With a star-studded cast including Jared Leto, Al Pacino and Salma Hayek, it’s easy to compare other projects starring the Gucci House cast. But the opulence of this film is hard to match, both in locations and in wardrobe.

Call Me By Your Name (2017)


Oliver and Elio in Lombardy in Call Me By Your Name

One of the best queer coming-of-age movies in recent history, call me by your name basks in its northern Italian setting, as the characters swim in the river, lie in the grass, and cycle to the charming town of Crema. The film’s central family may make viewers yearn for language and piano lessons as they in and out of multilingual intellectual discussions and their 17-year-old performs his own versions of famous concertos.

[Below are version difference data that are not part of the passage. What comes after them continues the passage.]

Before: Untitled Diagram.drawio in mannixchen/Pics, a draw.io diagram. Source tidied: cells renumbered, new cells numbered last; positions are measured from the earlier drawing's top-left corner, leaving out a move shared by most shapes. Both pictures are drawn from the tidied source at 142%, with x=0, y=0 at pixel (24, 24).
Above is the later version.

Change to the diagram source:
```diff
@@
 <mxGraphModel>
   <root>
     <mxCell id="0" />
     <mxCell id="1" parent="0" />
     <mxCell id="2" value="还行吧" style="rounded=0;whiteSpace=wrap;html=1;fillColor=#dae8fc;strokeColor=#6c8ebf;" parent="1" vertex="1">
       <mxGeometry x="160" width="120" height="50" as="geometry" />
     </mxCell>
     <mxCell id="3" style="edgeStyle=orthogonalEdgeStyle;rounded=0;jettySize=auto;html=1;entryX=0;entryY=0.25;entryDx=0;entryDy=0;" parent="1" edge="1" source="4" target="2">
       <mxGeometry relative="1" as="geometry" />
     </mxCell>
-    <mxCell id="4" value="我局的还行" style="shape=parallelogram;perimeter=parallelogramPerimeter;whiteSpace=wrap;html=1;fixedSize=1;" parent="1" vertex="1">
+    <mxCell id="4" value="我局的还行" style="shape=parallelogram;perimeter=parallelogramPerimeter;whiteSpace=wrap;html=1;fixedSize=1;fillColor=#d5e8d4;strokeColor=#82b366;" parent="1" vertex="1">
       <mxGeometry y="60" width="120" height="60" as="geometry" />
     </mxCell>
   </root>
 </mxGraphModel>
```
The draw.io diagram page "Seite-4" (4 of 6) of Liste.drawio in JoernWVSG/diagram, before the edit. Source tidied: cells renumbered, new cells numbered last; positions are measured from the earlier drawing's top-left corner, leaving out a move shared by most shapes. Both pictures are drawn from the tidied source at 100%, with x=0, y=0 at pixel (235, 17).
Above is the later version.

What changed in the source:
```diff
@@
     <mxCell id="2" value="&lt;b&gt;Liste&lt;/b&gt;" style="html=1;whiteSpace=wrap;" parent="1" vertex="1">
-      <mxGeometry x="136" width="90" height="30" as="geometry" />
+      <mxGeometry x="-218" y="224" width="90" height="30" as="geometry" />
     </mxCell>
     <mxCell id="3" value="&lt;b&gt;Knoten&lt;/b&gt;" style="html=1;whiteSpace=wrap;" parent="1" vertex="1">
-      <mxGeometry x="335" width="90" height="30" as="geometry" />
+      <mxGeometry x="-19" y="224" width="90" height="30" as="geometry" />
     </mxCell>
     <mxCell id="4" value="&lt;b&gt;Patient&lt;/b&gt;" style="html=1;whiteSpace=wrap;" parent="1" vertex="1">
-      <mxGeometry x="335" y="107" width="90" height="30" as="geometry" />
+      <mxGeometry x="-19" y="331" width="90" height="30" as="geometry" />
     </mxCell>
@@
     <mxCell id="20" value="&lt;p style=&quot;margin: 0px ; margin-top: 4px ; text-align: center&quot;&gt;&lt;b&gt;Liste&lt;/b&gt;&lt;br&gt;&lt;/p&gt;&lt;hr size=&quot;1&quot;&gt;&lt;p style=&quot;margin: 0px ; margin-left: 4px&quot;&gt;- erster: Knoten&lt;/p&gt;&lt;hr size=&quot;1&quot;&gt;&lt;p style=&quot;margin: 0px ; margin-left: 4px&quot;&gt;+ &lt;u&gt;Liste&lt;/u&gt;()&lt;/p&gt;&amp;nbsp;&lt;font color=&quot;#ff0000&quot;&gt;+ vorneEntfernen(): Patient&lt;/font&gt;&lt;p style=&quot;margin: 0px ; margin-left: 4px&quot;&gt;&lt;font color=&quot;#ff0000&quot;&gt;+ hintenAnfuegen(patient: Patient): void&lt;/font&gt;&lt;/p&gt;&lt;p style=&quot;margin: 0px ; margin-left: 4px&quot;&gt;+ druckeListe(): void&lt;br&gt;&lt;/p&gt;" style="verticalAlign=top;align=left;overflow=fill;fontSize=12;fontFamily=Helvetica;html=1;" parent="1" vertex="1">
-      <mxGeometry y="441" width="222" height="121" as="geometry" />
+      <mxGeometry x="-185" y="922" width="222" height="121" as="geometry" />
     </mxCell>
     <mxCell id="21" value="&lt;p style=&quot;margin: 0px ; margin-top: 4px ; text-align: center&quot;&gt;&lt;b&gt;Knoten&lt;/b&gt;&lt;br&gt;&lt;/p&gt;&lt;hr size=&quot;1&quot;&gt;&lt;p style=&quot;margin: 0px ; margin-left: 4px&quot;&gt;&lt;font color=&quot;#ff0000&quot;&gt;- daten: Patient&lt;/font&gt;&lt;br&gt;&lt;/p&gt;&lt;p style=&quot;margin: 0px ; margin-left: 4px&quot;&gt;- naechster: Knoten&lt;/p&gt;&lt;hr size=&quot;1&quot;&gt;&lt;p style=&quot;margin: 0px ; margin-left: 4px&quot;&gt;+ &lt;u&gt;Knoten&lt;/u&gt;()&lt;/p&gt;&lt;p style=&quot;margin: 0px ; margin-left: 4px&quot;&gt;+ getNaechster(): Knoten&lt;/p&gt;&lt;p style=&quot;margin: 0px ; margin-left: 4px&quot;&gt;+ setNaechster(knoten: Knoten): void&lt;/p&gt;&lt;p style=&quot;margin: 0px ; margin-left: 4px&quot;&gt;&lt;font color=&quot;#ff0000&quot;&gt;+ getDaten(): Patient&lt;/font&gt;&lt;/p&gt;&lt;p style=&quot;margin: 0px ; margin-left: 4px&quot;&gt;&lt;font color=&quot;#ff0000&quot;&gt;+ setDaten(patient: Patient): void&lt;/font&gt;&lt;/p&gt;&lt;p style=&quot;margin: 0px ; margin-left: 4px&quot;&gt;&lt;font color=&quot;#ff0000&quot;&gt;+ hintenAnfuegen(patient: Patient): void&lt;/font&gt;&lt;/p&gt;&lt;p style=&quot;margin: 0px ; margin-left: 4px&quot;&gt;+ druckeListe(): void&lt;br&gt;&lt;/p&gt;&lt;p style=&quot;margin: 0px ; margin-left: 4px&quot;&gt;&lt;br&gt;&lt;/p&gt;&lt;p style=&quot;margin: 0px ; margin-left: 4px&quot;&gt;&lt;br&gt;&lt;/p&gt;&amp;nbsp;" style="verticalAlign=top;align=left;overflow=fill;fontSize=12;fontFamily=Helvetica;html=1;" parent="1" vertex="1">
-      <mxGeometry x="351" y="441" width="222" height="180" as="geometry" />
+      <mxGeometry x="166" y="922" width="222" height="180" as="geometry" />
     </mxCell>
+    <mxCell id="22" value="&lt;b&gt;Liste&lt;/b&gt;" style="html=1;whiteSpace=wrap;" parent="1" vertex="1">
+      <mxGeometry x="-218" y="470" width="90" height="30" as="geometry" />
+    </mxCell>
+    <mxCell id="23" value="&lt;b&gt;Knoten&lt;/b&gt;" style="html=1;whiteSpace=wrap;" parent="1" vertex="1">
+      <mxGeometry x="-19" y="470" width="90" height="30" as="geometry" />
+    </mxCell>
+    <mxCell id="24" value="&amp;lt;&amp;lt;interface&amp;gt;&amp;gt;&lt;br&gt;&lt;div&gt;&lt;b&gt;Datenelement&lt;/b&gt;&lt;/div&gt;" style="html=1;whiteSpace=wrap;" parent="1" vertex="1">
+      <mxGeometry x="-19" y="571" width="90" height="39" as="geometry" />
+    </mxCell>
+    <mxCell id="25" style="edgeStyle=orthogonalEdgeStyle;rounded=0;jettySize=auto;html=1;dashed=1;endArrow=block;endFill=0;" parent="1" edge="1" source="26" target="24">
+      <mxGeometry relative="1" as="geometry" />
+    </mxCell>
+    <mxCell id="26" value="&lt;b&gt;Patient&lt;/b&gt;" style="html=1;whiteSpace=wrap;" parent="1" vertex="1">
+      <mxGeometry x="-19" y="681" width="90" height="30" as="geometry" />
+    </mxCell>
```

The endless summer that frames the film is evident in every scene but the last, and the characters even seem to sweat and chill across the screen. Ignoring the troubling age gap between the two love interests, the film makes audiences feel inside and out, as if they, too, have gone through the summer of their lives too soon.

The Godfather: Part II (1974)


The house of the lake of Michael Corleone in The Godfather Part II

This Oscar-winning sequel The Godfather delves into the past, creating a parallel between Michael Corleone’s life in 1950s New York and his father’s youth in Sicily. The scenes in Sicily are beautifully shot though unsettling in their content, as 9-year-old Vito swears revenge on a mobster Don who murdered his father and escaped Italy to immigrate to Ellis Island.

The tale returns to Sicily in 1925, as Vito visits his childhood home and seeks revenge. For more glamorous but still violent moments in Sicily, The Godfather features Michael’s wedding to Apollonia Vitelli, which was filmed in Savoca, Sicily, and provides some of the film’s most memorable shots.

Much Ado About Nothing (1993)


Emma Thompson makes a lot of noise for nothing

Kenneth Branagh’s take on Shakespeare’s beloved comedy is nothing short of lush, as acclaimed actors bring the bard’s words to life while strutting around a magnificent villa.

Related: Emma Thompson’s 10 Best Movies, According To Ranker

According to IMDb, the film shot in Villa Vignamaggio, Greve in Chianti, Florence and Tuscany, Italy, perfectly encapsulates the land and architecture of each region as the characters fall in love and fall in love, chase each other through the garden in labyrinth shape and exchange witty banter next to the fountains.


Angels and Demons (2009)


Angels and Demons Tom Hanks

Robert Langdon is unquestionably one of the greatest Tom Hanks characters of all time, and luckily audiences can see him return as The “Da Vinci Code”is next. Angels and Demons may have a spooky spin on the beautiful city of Rome and the Vatican, but the film pays particular attention to the city’s historical layout, monuments, and secret passageways (which may or may not exist in real life).

In its historical fiction setting, Angels and Demons brings excitement and adventure into its setting that makes the audience feel like they’re part of it. It wouldn’t be surprising if particularly savvy viewers could navigate Rome after a few careful viewings.

Don’t Look Now (1973)


Donald Sutherland on the canals of Venice in Don't Look Now

One of Nic Roeg’s masterpieces, don’t look now, begins in the dreary English countryside where tragedy strikes the family of John Baxter. Donald Sutherland plays the grief-stricken patriarch who moves to Venice with his wife to restore the stained glass windows of a historic church. However, despite the idyllic setting and dreamy canals, a dark mystery pervades the film, and eventually John Baxter becomes paranoid and confused, putting his life in danger.

The canals serve to increase the psychological stake of the film by creating a labrynthic effect. As husband and wife sink deeper into their grief, they each turn to the puzzle before them with greater despair. Mrs. Baxter becomes entangled with a group of metaphysically gifted women, and John begins to fear that his wife is falling under the town’s supernatural influence.

Next: 10 Best Movies That Inspire Wanderlust

Henry Cavill as Superman and Ben Affleck as Batman in BvS

Batman V Superman’s ‘Mistake’ Title Was Actually Snyder’s Stroke Of Genius


About the Author